[Web page revision data]

· · · · ·

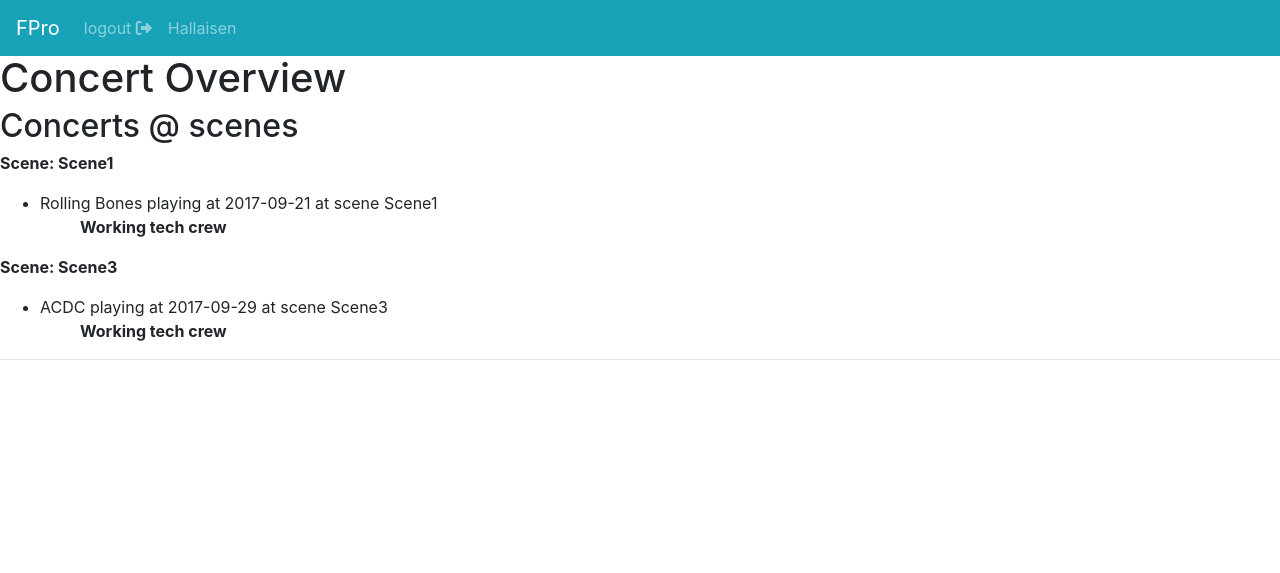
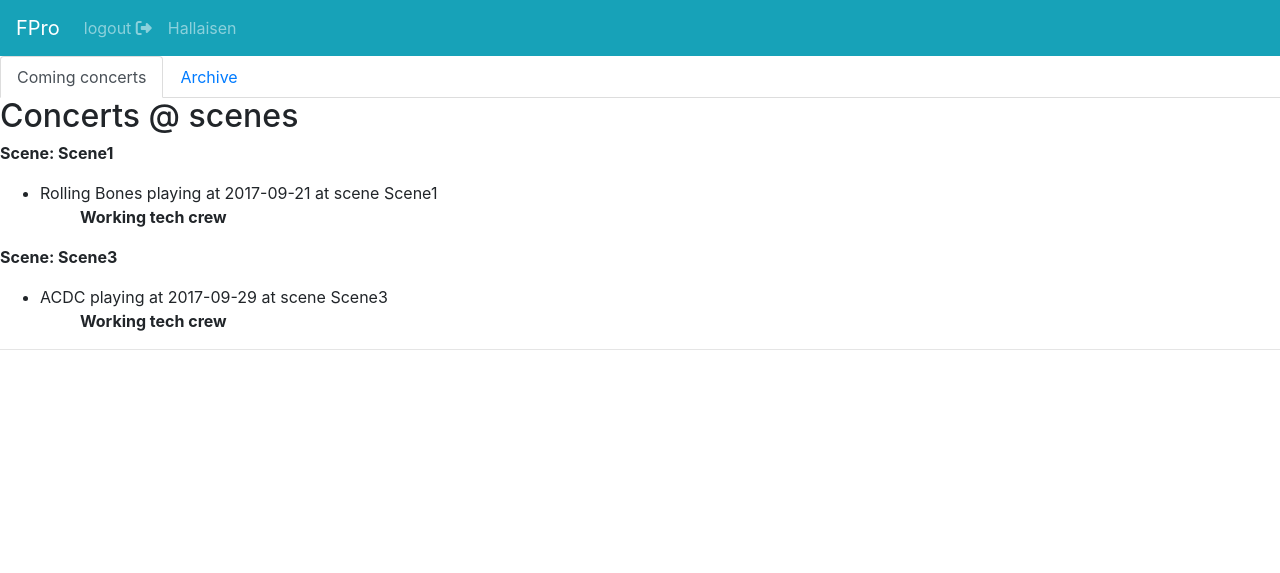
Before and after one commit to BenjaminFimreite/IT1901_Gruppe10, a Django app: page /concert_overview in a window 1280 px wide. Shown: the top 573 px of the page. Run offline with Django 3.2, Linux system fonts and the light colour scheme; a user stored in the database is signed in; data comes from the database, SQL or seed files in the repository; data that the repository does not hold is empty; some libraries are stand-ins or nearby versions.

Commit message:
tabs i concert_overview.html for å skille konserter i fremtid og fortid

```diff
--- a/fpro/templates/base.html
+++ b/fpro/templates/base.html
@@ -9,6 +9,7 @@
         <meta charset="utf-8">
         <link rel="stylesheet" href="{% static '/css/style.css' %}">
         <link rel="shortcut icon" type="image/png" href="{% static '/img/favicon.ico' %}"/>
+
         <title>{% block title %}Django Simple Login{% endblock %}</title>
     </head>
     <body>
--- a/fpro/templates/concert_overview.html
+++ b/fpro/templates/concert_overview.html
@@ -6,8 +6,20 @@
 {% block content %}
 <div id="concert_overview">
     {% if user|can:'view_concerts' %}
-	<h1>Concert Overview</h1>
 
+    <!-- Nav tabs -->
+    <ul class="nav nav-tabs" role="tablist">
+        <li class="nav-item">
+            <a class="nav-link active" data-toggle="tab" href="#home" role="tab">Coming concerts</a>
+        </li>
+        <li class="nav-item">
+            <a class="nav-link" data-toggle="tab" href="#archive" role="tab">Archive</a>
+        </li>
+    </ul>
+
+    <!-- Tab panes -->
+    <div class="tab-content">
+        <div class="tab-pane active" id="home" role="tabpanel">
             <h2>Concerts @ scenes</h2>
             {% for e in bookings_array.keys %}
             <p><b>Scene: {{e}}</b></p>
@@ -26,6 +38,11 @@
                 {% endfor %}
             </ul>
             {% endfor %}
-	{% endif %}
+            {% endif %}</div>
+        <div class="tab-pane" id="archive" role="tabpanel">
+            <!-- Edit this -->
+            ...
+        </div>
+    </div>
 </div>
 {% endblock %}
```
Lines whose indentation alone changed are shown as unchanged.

· · · · ·

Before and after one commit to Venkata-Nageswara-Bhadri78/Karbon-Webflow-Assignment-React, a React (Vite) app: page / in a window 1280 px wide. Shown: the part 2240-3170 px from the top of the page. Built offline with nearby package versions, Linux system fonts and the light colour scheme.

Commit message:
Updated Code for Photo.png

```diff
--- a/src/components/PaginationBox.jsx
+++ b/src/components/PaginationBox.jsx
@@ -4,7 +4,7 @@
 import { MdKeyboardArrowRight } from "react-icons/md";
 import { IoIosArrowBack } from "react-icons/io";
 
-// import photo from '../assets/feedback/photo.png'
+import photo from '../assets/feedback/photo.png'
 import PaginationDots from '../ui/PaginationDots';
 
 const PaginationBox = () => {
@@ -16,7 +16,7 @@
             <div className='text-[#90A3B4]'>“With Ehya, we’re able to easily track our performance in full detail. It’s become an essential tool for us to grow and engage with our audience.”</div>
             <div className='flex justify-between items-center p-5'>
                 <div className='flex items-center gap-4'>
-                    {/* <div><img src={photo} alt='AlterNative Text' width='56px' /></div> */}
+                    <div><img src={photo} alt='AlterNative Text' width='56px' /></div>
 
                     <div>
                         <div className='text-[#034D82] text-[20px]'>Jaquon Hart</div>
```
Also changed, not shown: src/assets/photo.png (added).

· · · · ·

[Work item]
Wherever the string "from" appears in the records, copy the whole line.

[Answer section]
Before and after one commit to BenjaminFimreite/IT1901_Gruppe10, a Django app: page /concert_overview in a window 1280 px wide. Shown: the top 573 px of the page. Run offline with Django 3.2, Linux system fonts and the light colour scheme; a user stored in the database is signed in; data comes from the database, SQL or seed files in the repository; data that the repository does not hold is empty; some libraries are stand-ins or nearby versions.
Before and after one commit to Venkata-Nageswara-Bhadri78/Karbon-Webflow-Assignment-React, a React (Vite) app: page / in a window 1280 px wide. Shown: the part 2240-3170 px from the top of the page. Built offline with nearby package versions, Linux system fonts and the light colour scheme.
 import { MdKeyboardArrowRight } from "react-icons/md";
 import { IoIosArrowBack } from "react-icons/io";
-// import photo from '../assets/feedback/photo.png'
+import photo from '../assets/feedback/photo.png'
 import PaginationDots from '../ui/PaginationDots';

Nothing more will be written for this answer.